May 23, 2016
Lettuce (Lactuca sativa)
- Family: Asteraceae
- Season: Cool
- Ease of growing: Easy-moderate
- Fertility needs: Low
- Water needs: Medium
- Common propagation: Seed or transplant
- Germination temperature: 35°F to 80°F
- Germination time: 2 to 15 days
- Viability: 2 to 5 years
- Direct sow: 2 to 4 weeks before last frost
- Weeks to grow transplants: 3 to 5
- Start: March to June
- Plant out: April to July
- Typical spacing: 8” to 12” in 18” to 24” rows
- Plants per square foot: 1 to 2
- Succession sow: every 2 to 3 weeks
- Days to harvest: 25 (baby) to 60 (mature) from seed; 30 to 40 from transplants

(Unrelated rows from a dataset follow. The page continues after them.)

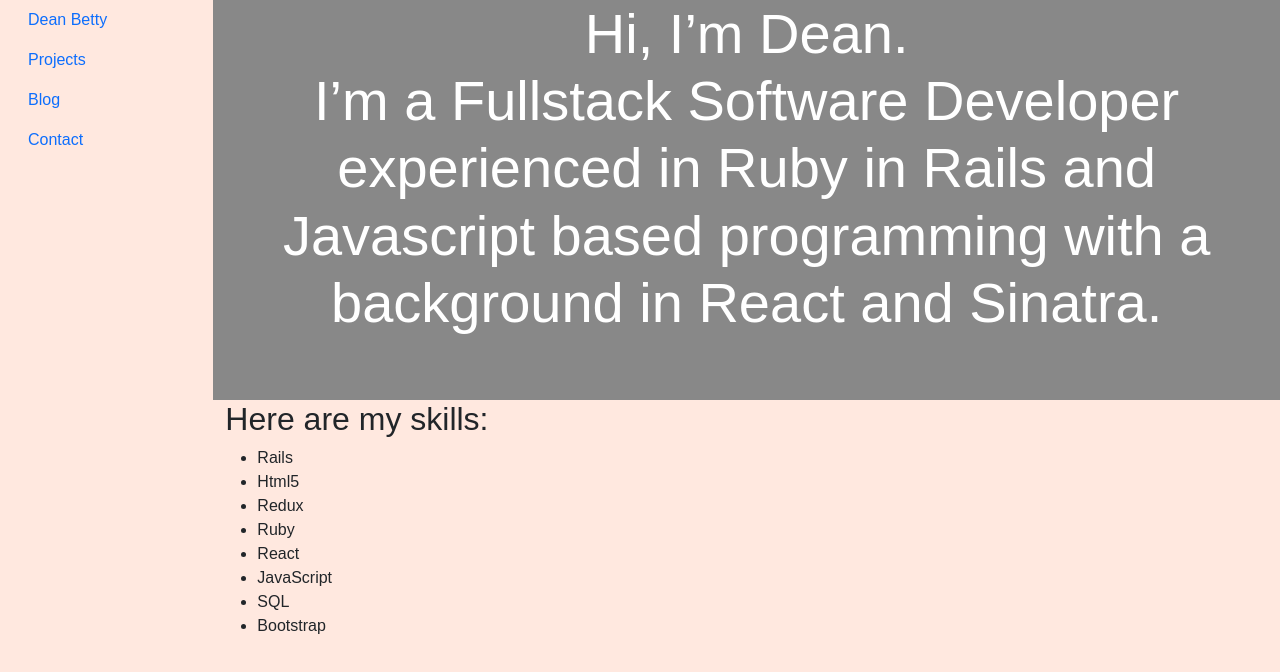
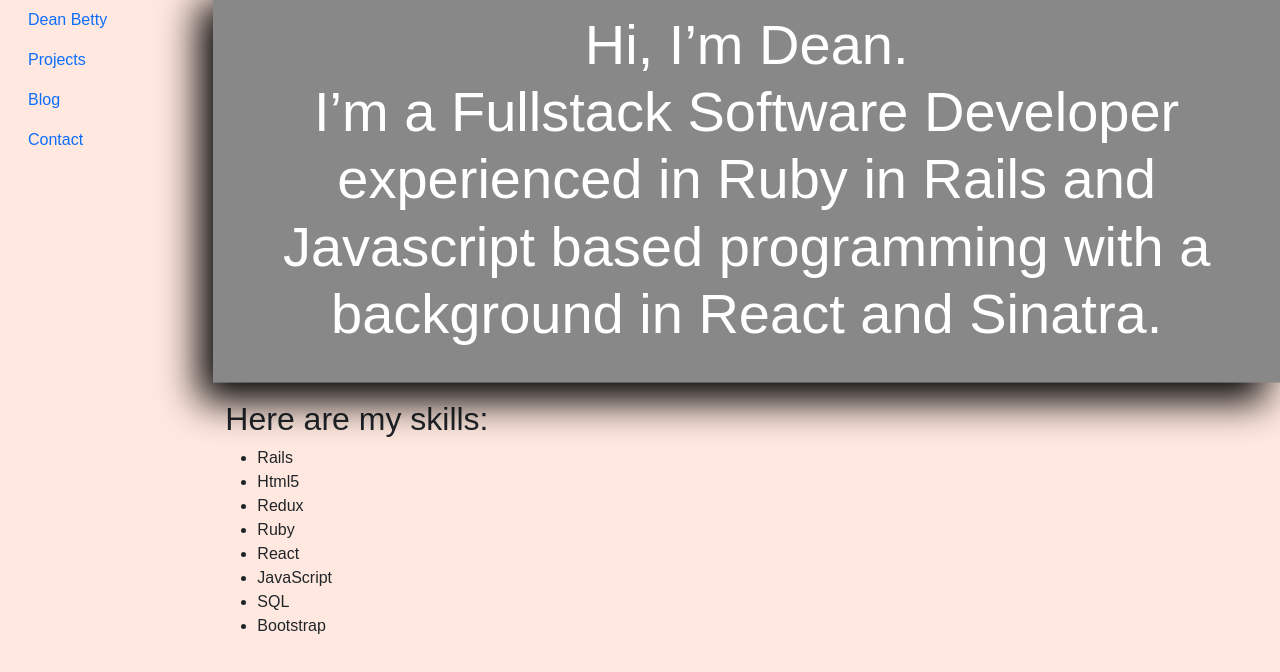
Before and after one commit to deanpointblank/Portfolio_v3, a React (Create React App) app: page / in a window 1280 px wide. Shown: the top 672 px of the page. Built offline with nearby package versions, Linux system fonts and the light colour scheme; a web font is replaced by a local one.

Commit message:
align text on homeAbout component, create div floating effect

```diff
--- a/src/Containers/home.js
+++ b/src/Containers/home.js
@@ -9,7 +9,7 @@ export default class HomeContainer extends Component {
     render(){
         return(
             <>
-                <Row className="h-50 homeAbout">
+                <Row className="h-50 homeAbout align-items-center">
                     <HomeAbout />
                 </Row>
                 <Row className="h-50">
--- a/src/index.css
+++ b/src/index.css
@@ -13,7 +13,27 @@ body {
   height: 100vh;
 }
 
+/* Home page*/
+@keyframes float {
+	0% {
+		box-shadow: -14px 14px 37px 0px rgba(0, 0, 0, 1);
+		transform: translatey(0px);
+	}
+	50% {
+		box-shadow: -14px 20px 37px 0px rgba(0, 0, 0, 1);
+		transform: translatey(-20px);
+	}
+	100% {
+		box-shadow: -14px 14px 37px 0px rgba(0, 0, 0, 1);
+		transform: translatey(0px);
+	}
+}
+
 .homeAbout {
   background-color: #888888;
   color: white;
+
+  box-shadow: -14px 14px 37px 0px rgba(0, 0, 0, 1);
+  transform: translatey(0px);
+	animation: float 8s ease-in-out infinite;
 }
```
Also changed, not shown: src/Components/homeAbout.js (+4 -4 lines).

Lettuce can be divided into two major categories: leaf lettuce and head lettuce. Leaf lettuce has the greatest number of varieties available and is the most popular type for home gardens. Leaves are smooth or frilly in colors ranging from light to dark green and red to brown. Common lettuce favorites include romaine, butterhead and colorful leaf lettuce mixes. For summer plantings, it is important to select varieties with heat tolerance.

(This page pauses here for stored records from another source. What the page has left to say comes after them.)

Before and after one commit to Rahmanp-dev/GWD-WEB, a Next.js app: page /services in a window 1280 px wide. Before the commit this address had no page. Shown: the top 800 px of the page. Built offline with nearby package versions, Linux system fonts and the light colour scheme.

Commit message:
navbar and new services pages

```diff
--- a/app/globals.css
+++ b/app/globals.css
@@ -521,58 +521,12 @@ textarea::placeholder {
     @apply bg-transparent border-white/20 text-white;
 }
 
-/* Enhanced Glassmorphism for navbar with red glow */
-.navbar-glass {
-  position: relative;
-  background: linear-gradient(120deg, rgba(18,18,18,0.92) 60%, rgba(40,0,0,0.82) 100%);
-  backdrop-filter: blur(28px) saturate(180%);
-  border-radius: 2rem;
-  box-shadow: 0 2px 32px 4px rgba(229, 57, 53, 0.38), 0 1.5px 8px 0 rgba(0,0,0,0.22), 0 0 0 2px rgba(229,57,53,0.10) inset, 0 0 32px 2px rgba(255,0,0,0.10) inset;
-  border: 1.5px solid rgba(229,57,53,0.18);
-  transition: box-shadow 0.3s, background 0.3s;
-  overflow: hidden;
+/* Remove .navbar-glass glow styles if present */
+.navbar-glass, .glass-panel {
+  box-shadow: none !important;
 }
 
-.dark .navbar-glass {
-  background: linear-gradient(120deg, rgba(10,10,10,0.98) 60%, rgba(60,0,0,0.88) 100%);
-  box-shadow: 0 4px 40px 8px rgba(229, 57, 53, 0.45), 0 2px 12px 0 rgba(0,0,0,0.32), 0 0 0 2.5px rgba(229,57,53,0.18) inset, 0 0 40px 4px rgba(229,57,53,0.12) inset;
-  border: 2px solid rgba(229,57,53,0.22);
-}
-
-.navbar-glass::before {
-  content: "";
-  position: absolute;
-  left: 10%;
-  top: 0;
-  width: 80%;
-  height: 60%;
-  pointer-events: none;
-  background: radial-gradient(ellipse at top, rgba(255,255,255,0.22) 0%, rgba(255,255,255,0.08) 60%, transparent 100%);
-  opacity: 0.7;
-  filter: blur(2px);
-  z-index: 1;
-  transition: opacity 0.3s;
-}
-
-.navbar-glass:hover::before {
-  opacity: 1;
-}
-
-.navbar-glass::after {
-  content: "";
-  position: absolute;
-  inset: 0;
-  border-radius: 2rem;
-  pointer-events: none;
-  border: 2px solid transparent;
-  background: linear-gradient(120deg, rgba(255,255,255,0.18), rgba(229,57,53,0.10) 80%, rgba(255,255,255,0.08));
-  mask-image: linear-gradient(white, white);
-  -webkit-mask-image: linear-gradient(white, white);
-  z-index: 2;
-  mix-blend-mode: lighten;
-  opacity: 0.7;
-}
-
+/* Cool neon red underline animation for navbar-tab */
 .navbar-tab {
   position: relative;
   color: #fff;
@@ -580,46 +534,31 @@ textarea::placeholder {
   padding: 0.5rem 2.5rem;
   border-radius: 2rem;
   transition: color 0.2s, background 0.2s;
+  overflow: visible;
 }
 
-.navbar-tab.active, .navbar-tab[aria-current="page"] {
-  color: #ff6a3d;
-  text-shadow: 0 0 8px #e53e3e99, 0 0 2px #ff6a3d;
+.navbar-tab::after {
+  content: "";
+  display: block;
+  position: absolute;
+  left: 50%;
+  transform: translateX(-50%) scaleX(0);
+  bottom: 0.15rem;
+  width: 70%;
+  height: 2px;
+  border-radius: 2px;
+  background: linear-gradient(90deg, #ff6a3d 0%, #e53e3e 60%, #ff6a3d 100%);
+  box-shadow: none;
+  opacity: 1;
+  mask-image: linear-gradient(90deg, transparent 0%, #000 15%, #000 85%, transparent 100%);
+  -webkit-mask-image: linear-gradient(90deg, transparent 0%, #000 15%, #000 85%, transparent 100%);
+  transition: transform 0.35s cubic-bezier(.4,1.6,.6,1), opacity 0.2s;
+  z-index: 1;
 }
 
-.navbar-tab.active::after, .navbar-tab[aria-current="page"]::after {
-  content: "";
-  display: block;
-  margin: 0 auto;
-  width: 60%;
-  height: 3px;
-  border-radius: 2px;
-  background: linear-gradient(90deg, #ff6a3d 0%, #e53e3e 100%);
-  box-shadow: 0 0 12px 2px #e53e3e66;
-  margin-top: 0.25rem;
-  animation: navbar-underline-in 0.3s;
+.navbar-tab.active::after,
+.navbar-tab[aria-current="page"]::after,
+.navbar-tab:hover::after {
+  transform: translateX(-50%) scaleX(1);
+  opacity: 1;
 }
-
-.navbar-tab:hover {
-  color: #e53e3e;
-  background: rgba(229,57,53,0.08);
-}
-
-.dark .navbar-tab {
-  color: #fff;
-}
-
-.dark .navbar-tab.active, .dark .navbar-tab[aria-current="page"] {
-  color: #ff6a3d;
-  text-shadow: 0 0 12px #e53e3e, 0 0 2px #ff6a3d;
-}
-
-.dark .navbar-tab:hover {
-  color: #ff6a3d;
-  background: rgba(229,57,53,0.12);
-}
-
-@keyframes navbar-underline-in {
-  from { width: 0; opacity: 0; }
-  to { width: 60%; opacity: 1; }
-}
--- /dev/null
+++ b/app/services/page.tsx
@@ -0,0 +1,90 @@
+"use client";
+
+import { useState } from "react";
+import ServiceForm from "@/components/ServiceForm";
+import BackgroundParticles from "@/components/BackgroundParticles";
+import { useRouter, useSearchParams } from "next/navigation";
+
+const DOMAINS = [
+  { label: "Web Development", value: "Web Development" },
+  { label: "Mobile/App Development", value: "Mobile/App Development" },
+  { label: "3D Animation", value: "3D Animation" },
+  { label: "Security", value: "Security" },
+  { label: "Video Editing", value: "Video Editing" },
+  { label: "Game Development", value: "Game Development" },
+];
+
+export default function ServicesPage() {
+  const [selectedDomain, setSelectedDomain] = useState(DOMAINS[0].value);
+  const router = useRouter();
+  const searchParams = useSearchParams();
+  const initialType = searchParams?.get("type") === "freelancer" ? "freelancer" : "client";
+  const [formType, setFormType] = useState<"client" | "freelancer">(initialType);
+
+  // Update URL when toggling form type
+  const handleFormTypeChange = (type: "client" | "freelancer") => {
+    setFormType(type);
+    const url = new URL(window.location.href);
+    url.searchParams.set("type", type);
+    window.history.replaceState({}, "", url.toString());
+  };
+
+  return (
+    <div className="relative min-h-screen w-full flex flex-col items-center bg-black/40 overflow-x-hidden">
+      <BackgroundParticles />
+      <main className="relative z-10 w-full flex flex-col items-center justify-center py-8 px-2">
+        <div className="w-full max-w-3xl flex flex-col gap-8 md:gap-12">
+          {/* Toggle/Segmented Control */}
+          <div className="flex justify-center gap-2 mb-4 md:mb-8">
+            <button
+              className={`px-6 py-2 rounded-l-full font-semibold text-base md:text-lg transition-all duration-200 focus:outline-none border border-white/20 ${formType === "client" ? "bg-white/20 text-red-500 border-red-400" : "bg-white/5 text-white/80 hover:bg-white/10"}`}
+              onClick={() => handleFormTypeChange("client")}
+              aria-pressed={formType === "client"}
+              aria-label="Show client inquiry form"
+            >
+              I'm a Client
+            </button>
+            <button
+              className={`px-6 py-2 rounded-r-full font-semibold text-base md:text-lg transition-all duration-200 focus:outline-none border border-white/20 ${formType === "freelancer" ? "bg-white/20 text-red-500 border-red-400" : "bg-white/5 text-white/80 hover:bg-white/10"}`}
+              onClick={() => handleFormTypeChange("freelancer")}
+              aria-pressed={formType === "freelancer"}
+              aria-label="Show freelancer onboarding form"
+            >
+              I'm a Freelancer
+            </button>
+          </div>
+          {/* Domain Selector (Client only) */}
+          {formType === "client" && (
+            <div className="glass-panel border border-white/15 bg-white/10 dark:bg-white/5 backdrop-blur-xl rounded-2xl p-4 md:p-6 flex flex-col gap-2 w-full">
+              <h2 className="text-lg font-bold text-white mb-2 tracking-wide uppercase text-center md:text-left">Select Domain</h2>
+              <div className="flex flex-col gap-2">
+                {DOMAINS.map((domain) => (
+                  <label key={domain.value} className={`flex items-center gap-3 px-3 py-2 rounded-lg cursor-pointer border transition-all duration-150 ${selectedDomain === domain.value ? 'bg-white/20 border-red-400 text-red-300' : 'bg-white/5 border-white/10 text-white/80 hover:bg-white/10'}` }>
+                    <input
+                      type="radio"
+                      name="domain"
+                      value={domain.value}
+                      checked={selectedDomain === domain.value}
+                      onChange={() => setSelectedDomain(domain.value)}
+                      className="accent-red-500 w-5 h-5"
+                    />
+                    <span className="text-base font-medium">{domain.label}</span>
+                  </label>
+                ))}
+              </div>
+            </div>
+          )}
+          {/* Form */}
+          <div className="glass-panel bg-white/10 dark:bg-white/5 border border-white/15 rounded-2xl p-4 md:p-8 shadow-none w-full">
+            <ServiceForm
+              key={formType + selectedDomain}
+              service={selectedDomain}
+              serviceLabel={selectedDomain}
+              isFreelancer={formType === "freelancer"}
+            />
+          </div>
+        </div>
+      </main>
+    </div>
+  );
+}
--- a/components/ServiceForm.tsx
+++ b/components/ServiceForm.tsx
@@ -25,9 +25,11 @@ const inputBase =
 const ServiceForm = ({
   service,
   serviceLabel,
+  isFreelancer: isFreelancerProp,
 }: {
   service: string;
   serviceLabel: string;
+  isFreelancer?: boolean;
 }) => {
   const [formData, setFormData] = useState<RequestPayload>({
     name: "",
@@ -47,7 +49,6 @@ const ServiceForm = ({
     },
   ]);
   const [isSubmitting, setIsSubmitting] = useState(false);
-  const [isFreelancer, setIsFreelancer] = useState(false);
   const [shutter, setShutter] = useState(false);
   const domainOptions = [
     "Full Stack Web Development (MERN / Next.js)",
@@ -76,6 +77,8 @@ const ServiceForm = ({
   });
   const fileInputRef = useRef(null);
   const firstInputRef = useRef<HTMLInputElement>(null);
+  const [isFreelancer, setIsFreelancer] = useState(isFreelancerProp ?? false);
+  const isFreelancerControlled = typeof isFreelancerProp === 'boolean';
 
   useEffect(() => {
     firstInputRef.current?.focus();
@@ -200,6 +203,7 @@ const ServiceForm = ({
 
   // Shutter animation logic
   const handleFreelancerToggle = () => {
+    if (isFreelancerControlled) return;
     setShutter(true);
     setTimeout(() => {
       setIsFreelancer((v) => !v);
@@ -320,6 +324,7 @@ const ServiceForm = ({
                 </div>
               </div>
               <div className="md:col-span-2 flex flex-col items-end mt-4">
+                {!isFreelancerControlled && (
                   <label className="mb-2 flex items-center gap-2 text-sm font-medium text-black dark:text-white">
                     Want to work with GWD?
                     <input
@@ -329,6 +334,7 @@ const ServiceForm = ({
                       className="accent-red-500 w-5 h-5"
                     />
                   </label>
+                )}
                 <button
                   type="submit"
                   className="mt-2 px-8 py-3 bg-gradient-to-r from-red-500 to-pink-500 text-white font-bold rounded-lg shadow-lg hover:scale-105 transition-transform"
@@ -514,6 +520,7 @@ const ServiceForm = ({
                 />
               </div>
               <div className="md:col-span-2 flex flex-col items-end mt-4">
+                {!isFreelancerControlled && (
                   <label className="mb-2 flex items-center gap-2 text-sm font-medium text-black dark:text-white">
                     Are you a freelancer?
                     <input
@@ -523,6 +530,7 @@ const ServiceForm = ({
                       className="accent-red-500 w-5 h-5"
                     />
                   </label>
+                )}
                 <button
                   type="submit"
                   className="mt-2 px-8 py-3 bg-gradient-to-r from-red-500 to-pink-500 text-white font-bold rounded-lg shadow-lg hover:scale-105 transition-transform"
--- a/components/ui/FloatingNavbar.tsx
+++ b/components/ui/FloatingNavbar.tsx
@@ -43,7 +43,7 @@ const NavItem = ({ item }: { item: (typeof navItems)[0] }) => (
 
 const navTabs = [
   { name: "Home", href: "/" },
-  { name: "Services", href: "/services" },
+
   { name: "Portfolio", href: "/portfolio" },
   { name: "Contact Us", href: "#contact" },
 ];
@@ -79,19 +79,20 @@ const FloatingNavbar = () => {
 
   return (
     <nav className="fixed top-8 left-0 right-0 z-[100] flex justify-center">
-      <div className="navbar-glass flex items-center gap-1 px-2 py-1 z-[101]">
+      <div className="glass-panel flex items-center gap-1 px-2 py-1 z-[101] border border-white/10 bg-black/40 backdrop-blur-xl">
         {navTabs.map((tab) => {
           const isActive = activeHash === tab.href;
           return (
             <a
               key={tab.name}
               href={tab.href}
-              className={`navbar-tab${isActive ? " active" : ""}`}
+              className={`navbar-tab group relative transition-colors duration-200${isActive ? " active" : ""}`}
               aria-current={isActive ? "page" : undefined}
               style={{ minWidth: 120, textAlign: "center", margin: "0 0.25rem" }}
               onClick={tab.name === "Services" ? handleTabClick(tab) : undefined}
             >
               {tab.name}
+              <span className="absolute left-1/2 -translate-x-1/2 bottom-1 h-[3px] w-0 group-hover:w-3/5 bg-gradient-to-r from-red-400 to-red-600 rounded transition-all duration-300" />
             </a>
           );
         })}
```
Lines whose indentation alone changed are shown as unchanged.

Preparation and planting
Lettuce is a cool season plant that matures quickly. It will grow on a wide variety of soils but prefers a rich sandy loam or muck. Sometimes seedling emergence is a problem on mineral soils. Provide plenty of moisture early. Before planting, incorporate a balanced fertilizer or compost.
Keep weeds managed when plants are establishing. Tight plant spacing will allow plants to quickly block sunlight from reaching the soil and help with weed suppression.
Insects: Cutworms, flea beetles, aphids, leafhoppers, slugs
Diseases: Bottom rot disease and aster yellows spread by the leafhopper insect
Harvesting and storage
Harvest head lettuce once heads reach an acceptable size and firmness. Cut off at the stem. For loose-leaf varieties, cut the outer leaves one by one when they’re large enough to use and allow the inner leaves to develop. Another method for baby lettuce is to cut all of the leaves a few inches above the soil, making sure not to cut the growing point. This process can usually be repeated one to three times at roughly 10-day intervals before quality deteriorates. Once harvested, use immediately for the best quality. You can store head lettuce for up to three weeks, although butterhead lettuce only keeps for a few days.
Developed by James Manning, Undergraduate Research Assistant, and Daniel Brainard, Vegetable Extension Specialist; MSU Department of Horticulture; Gary Heilig, MSU Extension educator.